I’m no Andrew Sorkin, who given the chance, could probably make another blockbuster book, Too Big to Fail: JCP the Sequel. However, he would probably have to give the story a massive spin. While the notion of “too big to fail” might peak interest in the retail world, it most certainly doesn’t contain the kind of drama, suspense, the edge of crisis and sheer magnitude of a potential economic collapse of Great Depression proportions, as Sorkin was able to brilliantly narrate in his famous book. So, I will take a shot with a mere article-sized account of why JC Penney is too big to fail for their likely new owners.
Brookfield Property Partners L.P. (“Brookfield”) and Simon Property Group (“Simon”) will probably win the dubious JCP prize of a really old (from all perspectives), stale and dying brand. Then they will have to figure out what to do with it. Another serious and higher bidder at one point, was Sycamore Partners, which I predicted would win. Very briefly, my prediction was based on my opinion that the Simon/Brookfield interest is primarily to save their butts (which, in fact is true, at least short term). I also pointed out that Sycamore better understood the business of retailing and had an actual plan, including synergies with the Belk brand that is also under their ownership. Anyway, it was not to be, although too bad, because I think Sycamore might have saved Penney.
It just ain’t gonna happen under Simon and Brookfield. They will likely do some abracadabra financial engineering … life support stuff. I have no idea what that magic act might be. However, whatever tricks they might come up with, they might be advised to call Eddie Lampert for some ideas (the infamous CEO who led the dismantling of Sears). Sorry, I digress.
They will likely do some abracadabra financial engineering…life support stuff. I have no idea what that magic act might be. However, whatever tricks they might come up with, they might be advised to call Eddie Lampert for some ideas (the infamous CEO who led the dismantling of Sears).

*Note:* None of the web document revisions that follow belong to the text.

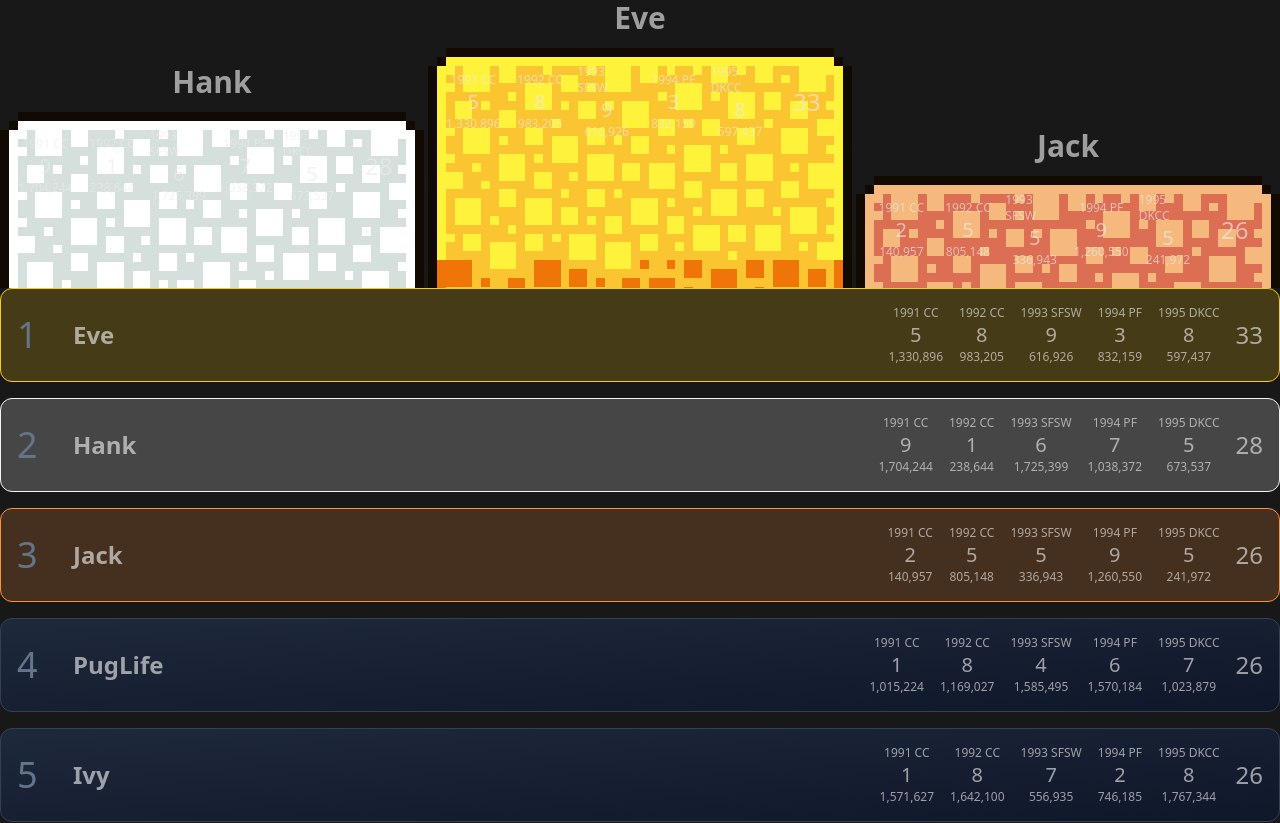
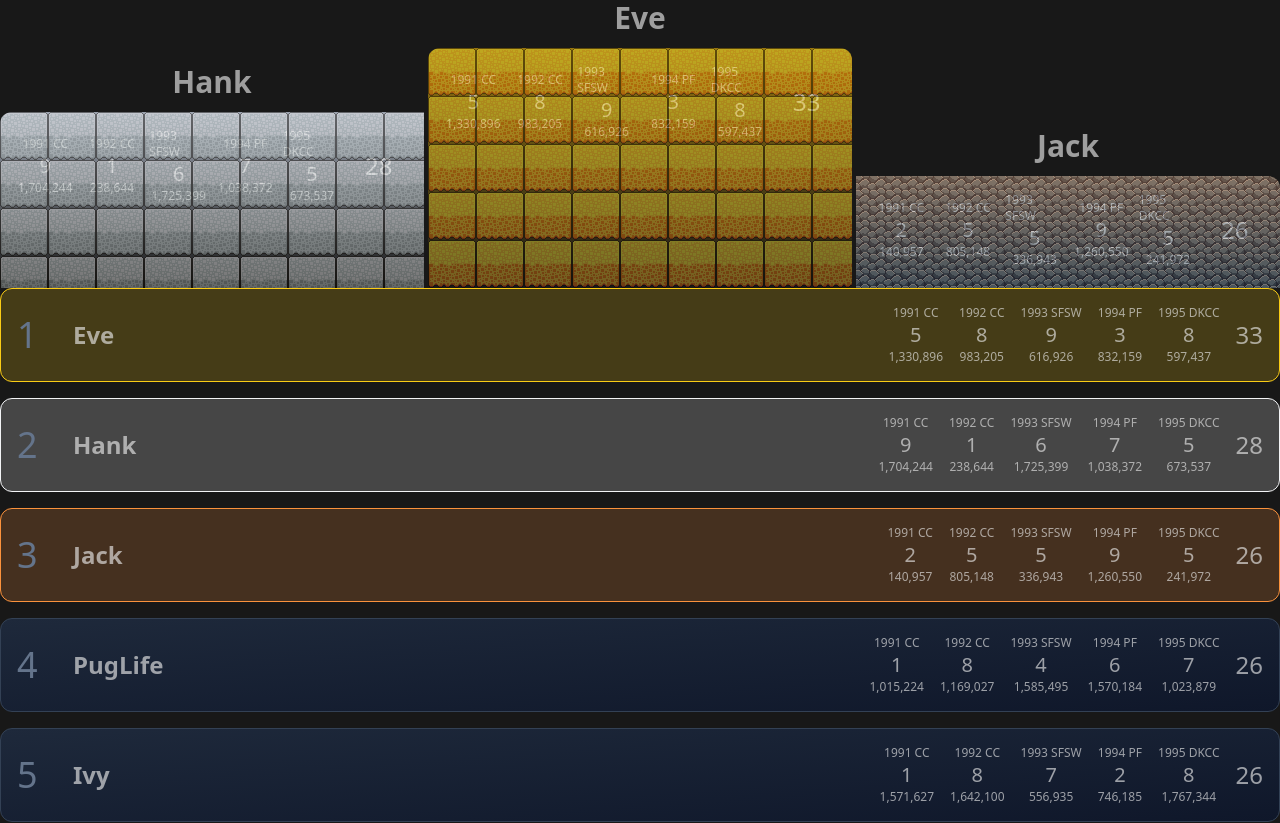
Before and after one commit to kernelcurry/retro-championships-leaderboards, a Vue app: page /finals in a window 1280 px wide. Shown: the top 823 px of the page. Built offline with nearby package versions, Linux system fonts and the light colour scheme; no server answers.

Commit message:
update bg css

```diff
--- a/src/components/leaderboard/LeaderboardRow.vue
+++ b/src/components/leaderboard/LeaderboardRow.vue
@@ -5,6 +5,7 @@ import LeaderboardRowScore from "@/components/leaderboard/LeaderboardRowScore.vu
 import pedestalGold from '@/assets/img/pedestal-gold.png';
 import pedestalSilver from '@/assets/img/pedestal-silver.png';
 import pedestalBronze from '@/assets/img/pedestal-bronze.png';
+import tileRock from '@/assets/img/tile-rock.png';
 
 interface Score {
   score: string | number,
@@ -77,6 +78,14 @@ const pedestalImage = computed(() => {
   if (props.place === 3) return pedestalBronze;
   return null; // Fallback or default image, if any
 });
+
+// Compute the background image URL based on place
+const placeClass = computed(() => {
+  if (props.place === 1) return 'pedestal-gold';
+  if (props.place === 2) return 'pedestal-silver';
+  if (props.place === 3) return 'pedestal-bronze';
+  return '';
+});
 </script>
 
 
@@ -94,15 +103,7 @@ const pedestalImage = computed(() => {
 <!--      <div>{{ scores[0].score }}</div>-->
 <!--    </div>-->
 
-    <div class="w-full flex justify-center items-start text-3xl"
-         :class="pedestalClass"
-         :style="{
-          'background-image': pedestalImage ? `url('${pedestalImage}')` : '',
-          'image-rendering': 'pixelated',
-          'background-size': 'cover',
-          'background-position': 'top',
-          'background-repeat': 'no-repeat',
-         }">
+    <div class="w-full flex justify-center items-start text-3xl" :class="['pedestal', placeClass, pedestalClass]">
       <div class="grid grid-flow-row xl:grid-cols-6 grid-cols-3 grid-rows-1 gap-2 p-4">
         <LeaderboardRowScore
           v-for="(score, index) in scores"
@@ -142,5 +143,43 @@ const pedestalImage = computed(() => {
 </template>
 
 <style scoped>
+.pedestal {
+  position: relative;
+  overflow: hidden;
+  //width: 100%;
+  //height: 100%;
+  //display: flex;
+  //align-items: center;
+  //justify-content: center;
+  z-index: 2; /* Ensures that the content appears above the ::before element */
+}
 
+/* The ::before pseudo-element for the background image */
+.pedestal::before {
+  content: "";
+  position: absolute;
+  top: 0;
+  left: 0;
+  width: 100%;
+  height: 100%;
+  //background-size: contain;
+  //background-position: center;
+  //background-repeat: no-repeat;
+  opacity: 0.4; /* Adjust the opacity of the background image here */
+  z-index: 1; /* Ensures the background is behind the content */
+  pointer-events: none; /* Prevents the pseudo-element from interfering with content interactions */
+}
+
+/* Specific classes for each place */
+.pedestal-gold::before {
+  background-image: url('@/assets/img/pedestal-gold.png');
+}
+
+.pedestal-silver::before {
+  background-image: url('@/assets/img/pedestal-silver.png');
+}
+
+.pedestal-bronze::before {
+  background-image: url('@/assets/img/tile-rock.png');
+}
 </style>
```
Also changed, not shown: src/assets/img/tile-rock.png (added).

Simon and Brookfield want the retail operations, while another lien lending group is making a case for owning the property assets: the roughly 160 stores and however many distribution centers. These would likely be put into a REIT. Of note, REIT’s can tend to bleed the operating unit to death with excessively high lease arrangements. One example was the acquisition of Mervyn’s department store chain’s real estate in 2004 by a private equity firm that raised the rent by 90 percent, which was a major reason for Mervyn’s ultimate demise. Simon and Brookfield, being major players in the real estate business might be better equipped to deal with the likely new REIT owners.
These will all be short- to medium-term concepts just to keep Penney on life support long enough to figure out what to do with a brand that consumers are no longer interested in, particularly younger consumers, who, by the way, have absolutely equal distaste for mall shopping. It’s a lose/lose guys.
An Anchor Is Drowning Malls
However, for the time being, Simon and Brookfield did realize that JCP was too big to fail, even if it was just for the short term. Simon has 63 JCP stores in its portfolio spread throughout its 200+ malls. And Brookfield has 73 JCP stores across their 170 retail properties. And as I mentioned in the aforementioned article, JCP as an “anchor” store with very favorable leases, was (but, now unlikely) a traffic magnet. This benefited the hundreds of smaller specialty retailers and other tenants, whose leases were much higher. However, their leases contained the ability for these stores to break or negotiate lower leases upon the departure of the anchor stores.
The pickle Simon and Brookfield now find themselves in is that while short term they can keep JCP as an anchor and may be able to save losses of millions of dollars in smaller tenant departures or severely down-scaled leases, the failing JCP prize they just won, is just that. They are failing. And ironically, the JCP stores are indeed an anchor around the malls’ necks.
Reinventing the Mall
Even before the pandemic, experts were predicting the demise or at least the repurposing of roughly 900 of the country’s 1200 major malls. The primary reasons were no brainers: a dramatic shift in consumer shopping behavior, particularly among the next-gen cohort, armed with technology and the ability to be the new POS, forcing retailers to respond to them wherever they might be, whenever they request it, 24/7.
Now, the pandemic, and as in millions of other cases, has simply accelerated the negative trajectories that businesses were already on.
So, anchor tenant JCP is too big to fail in the minds of Simon and Brookfield, with its demise threatening the loss of millions, if not billions of dollars for the two. But now what are they going to do? With the traditional mall model headed for the dust bin of history, now owning another dust bin candidate, do they just punt? Or do they have a Hail Mary Pass in their playbook?
At the end of the day, one must ask: Is this a sign of the future of retail? Real estate deals? Pure transactions, no more magic? Is retail only worth the real estate it sits on?